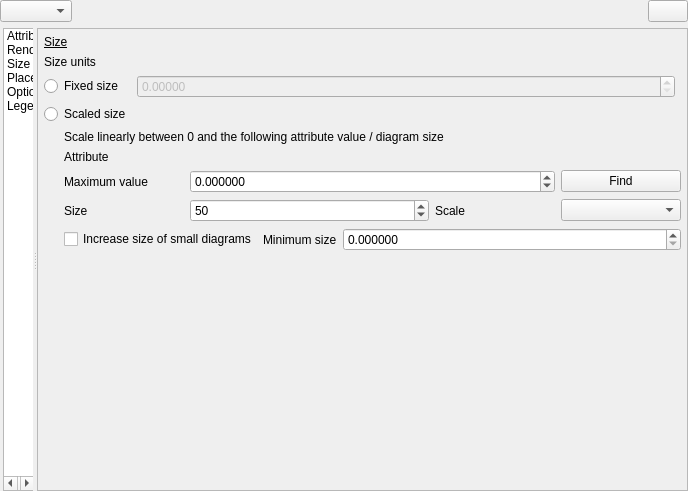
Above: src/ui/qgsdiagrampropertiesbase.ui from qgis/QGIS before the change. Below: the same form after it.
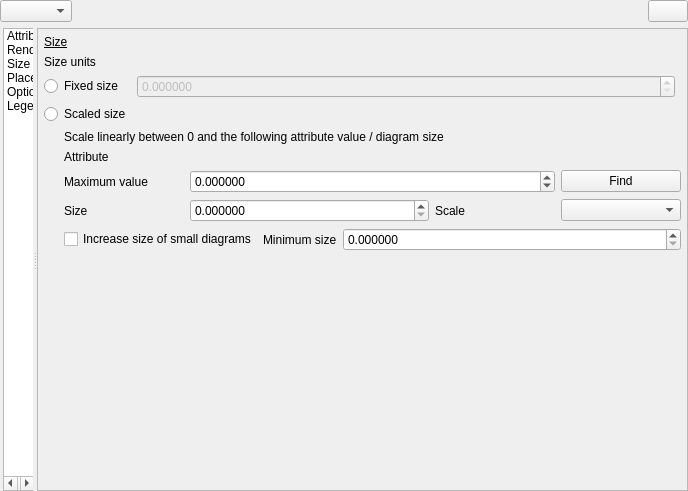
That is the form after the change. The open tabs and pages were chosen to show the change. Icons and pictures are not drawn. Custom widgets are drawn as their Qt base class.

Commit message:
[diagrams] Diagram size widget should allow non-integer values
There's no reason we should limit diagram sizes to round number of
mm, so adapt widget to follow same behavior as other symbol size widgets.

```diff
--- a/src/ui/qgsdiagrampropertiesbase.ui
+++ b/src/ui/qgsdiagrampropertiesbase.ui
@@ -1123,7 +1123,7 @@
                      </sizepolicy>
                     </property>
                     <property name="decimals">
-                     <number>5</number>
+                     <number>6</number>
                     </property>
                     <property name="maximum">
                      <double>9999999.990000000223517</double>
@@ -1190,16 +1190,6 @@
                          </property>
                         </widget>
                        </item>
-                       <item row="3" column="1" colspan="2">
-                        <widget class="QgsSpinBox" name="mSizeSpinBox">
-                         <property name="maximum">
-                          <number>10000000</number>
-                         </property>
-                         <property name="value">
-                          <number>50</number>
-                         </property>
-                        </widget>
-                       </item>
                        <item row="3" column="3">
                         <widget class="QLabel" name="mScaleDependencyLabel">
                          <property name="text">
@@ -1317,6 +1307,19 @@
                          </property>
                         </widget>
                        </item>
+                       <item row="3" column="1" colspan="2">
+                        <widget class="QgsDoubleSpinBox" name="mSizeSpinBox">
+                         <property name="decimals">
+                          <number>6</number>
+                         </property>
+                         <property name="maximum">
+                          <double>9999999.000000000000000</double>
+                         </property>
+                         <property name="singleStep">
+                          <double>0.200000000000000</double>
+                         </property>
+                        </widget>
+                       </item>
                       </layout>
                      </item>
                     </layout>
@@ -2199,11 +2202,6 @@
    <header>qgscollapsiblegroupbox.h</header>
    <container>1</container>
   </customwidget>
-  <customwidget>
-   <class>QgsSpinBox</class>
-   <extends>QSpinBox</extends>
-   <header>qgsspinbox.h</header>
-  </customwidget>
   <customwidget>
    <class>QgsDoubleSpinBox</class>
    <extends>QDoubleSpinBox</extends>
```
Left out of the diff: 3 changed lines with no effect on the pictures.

------------------------------------------------------------

• [WHAT NEEDS TO BE DONE]:
Reproduce each line from the records that contains the word "qgsdiagrampropertiesbase".

• [ANSWER SPACE]:
Above: src/ui/qgsdiagrampropertiesbase.ui from qgis/QGIS before the change. Below: the same form after it.
--- a/src/ui/qgsdiagrampropertiesbase.ui
+++ b/src/ui/qgsdiagrampropertiesbase.ui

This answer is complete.